START RECORDS SHOWN

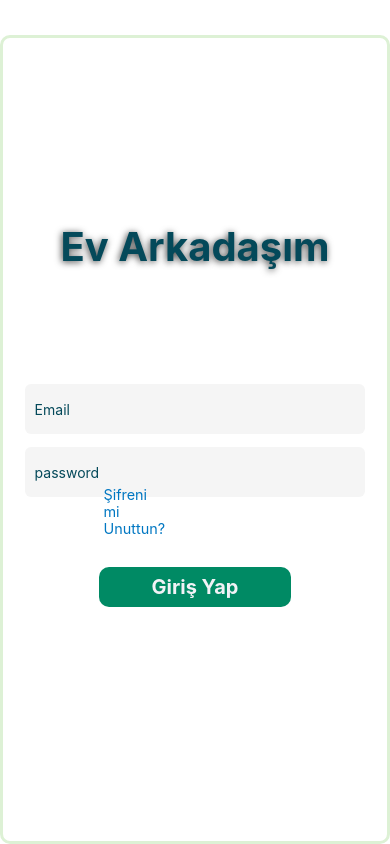
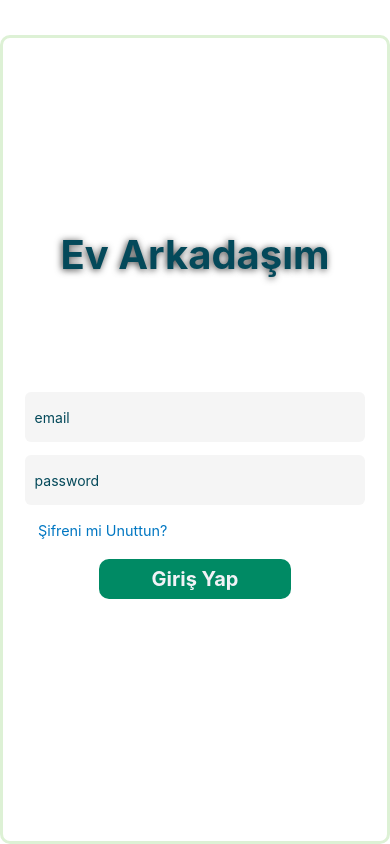
Before and after one commit to Ev-Arkadasim/WEB, a React Native app: screen / in a window 390 px wide. Built offline with nearby package versions, Linux system fonts and the light colour scheme.

Commit message:
add more components and reusable code

```diff
--- a/App.tsx
+++ b/App.tsx
@@ -1,6 +1,7 @@
 import { useState } from 'react';
 import { Linking, StyleSheet, Text, TextInput, TouchableOpacity, View } from 'react-native';
 import ForgotPasswordMember from './ForgotPasswordMember';
+import LabelContainer from './labelContainer';
 import LoginButton from './LoginButton';
 
 export default function App() {
@@ -10,19 +11,12 @@ export default function App() {
     <View style={styles.container}>
       <Text style={styles.textColor}>Ev Arkadaşım</Text>
       <View style={styles.emailPasswordContainer}>
-        <TextInput
-          style={styles.mail}
-          placeholder="Email"
-          placeholderTextColor="#04495A"
-        />
-        <TextInput
-          style={styles.password}
-          placeholder="password"
-          placeholderTextColor="#04495A"
-          secureTextEntry={passwordVisible}
-        />
+        <LabelContainer placeholder='email'/>
+        <LabelContainer placeholder='password'/>
       </View>
-      <ForgotPasswordMember/>
+      <View style={{ alignSelf: "flex-start" }}>
+        <ForgotPasswordMember />
+      </View>
       <LoginButton />
     </View>
   );
@@ -50,27 +44,6 @@ const styles = StyleSheet.create({
     textShadowRadius: 7,
   },
 
-  mail: {
-    height: 50,
-    margin: 12,
-    marginBottom: 1,
-    borderRadius: 6,
-    padding: 10,
-    textAlign: "left",
-    backgroundColor: "#F5F5F5",
-
-  },
-  password: {
-    borderRadius: 6,
-    height: 50,
-    margin: 12,
-    padding: 10,
-    marginBottom: 50,
-    textAlign: "left",
-    backgroundColor: "#F5F5F5",
-    position: "relative",
-
-  },
   emailPasswordContainer: {
     width: "95%",
     display: "flex",
--- a/ForgotPasswordMember.tsx
+++ b/ForgotPasswordMember.tsx
@@ -13,14 +13,12 @@ export default function ForgotPasswordMember() {
 
 const styles = StyleSheet.create({
   forgotPasswordRegisterContainer: {
-    position: "absolute",
-    bottom: 10,
-    right: 30,
+    marginTop: 16,
+    marginLeft:35,
   },
   forgotPasswordButton: {
     color: "#0077C2",
     position: "relative",
     fontSize: 14.4,
-
   },
 });
--- /dev/null
+++ b/LabelContainer.tsx
@@ -0,0 +1,26 @@
+import { StyleSheet, TextInput, View } from "react-native";
+
+
+export default function LabelContainer(props:any) {
+  return (
+    <View>
+      <TextInput
+        style={styles.label}
+        placeholder= {props.placeholder}
+        placeholderTextColor="#04495A"
+      />
+    </View>
+  );
+}
+
+const styles = StyleSheet.create({
+  label: {
+    height: 50,
+    margin: 12,
+    marginBottom: 1,
+    borderRadius: 6,
+    padding: 10,
+    textAlign: "left",
+    backgroundColor: "#F5F5F5",
+  },
+});
```
Also changed, not shown: forgotPasswordPage.tsx (added, +9 -0 lines).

END RECORDS SHOWN

— TRY IT —
Could you output the entire listing verbatim while omitting its pictures?

— RESULT OF THIS TASK —
Before and after one commit to Ev-Arkadasim/WEB, a React Native app: screen / in a window 390 px wide. Built offline with nearby package versions, Linux system fonts and the light colour scheme.

Commit message:
add more components and reusable code

```diff
--- a/App.tsx
+++ b/App.tsx
@@ -1,6 +1,7 @@
 import { useState } from 'react';
 import { Linking, StyleSheet, Text, TextInput, TouchableOpacity, View } from 'react-native';
 import ForgotPasswordMember from './ForgotPasswordMember';
+import LabelContainer from './labelContainer';
 import LoginButton from './LoginButton';
 
 export default function App() {
@@ -10,19 +11,12 @@ export default function App() {
     <View style={styles.container}>
       <Text style={styles.textColor}>Ev Arkadaşım</Text>
       <View style={styles.emailPasswordContainer}>
-        <TextInput
-          style={styles.mail}
-          placeholder="Email"
-          placeholderTextColor="#04495A"
-        />
-        <TextInput
-          style={styles.password}
-          placeholder="password"
-          placeholderTextColor="#04495A"
-          secureTextEntry={passwordVisible}
-        />
+        <LabelContainer placeholder='email'/>
+        <LabelContainer placeholder='password'/>
       </View>
-      <ForgotPasswordMember/>
+      <View style={{ alignSelf: "flex-start" }}>
+        <ForgotPasswordMember />
+      </View>
       <LoginButton />
     </View>
   );
@@ -50,27 +44,6 @@ const styles = StyleSheet.create({
     textShadowRadius: 7,
   },
 
-  mail: {
-    height: 50,
-    margin: 12,
-    marginBottom: 1,
-    borderRadius: 6,
-    padding: 10,
-    textAlign: "left",
-    backgroundColor: "#F5F5F5",
-
-  },
-  password: {
-    borderRadius: 6,
-    height: 50,
-    margin: 12,
-    padding: 10,
-    marginBottom: 50,
-    textAlign: "left",
-    backgroundColor: "#F5F5F5",
-    position: "relative",
-
-  },
   emailPasswordContainer: {
     width: "95%",
     display: "flex",
--- a/ForgotPasswordMember.tsx
+++ b/ForgotPasswordMember.tsx
@@ -13,14 +13,12 @@ export default function ForgotPasswordMember() {
 
 const styles = StyleSheet.create({
   forgotPasswordRegisterContainer: {
-    position: "absolute",
-    bottom: 10,
-    right: 30,
+    marginTop: 16,
+    marginLeft:35,
   },
   forgotPasswordButton: {
     color: "#0077C2",
     position: "relative",
     fontSize: 14.4,
-
   },
 });
--- /dev/null
+++ b/LabelContainer.tsx
@@ -0,0 +1,26 @@
+import { StyleSheet, TextInput, View } from "react-native";
+
+
+export default function LabelContainer(props:any) {
+  return (
+    <View>
+      <TextInput
+        style={styles.label}
+        placeholder= {props.placeholder}
+        placeholderTextColor="#04495A"
+      />
+    </View>
+  );
+}
+
+const styles = StyleSheet.create({
+  label: {
+    height: 50,
+    margin: 12,
+    marginBottom: 1,
+    borderRadius: 6,
+    padding: 10,
+    textAlign: "left",
+    backgroundColor: "#F5F5F5",
+  },
+});
```
Also changed, not shown: forgotPasswordPage.tsx (added, +9 -0 lines).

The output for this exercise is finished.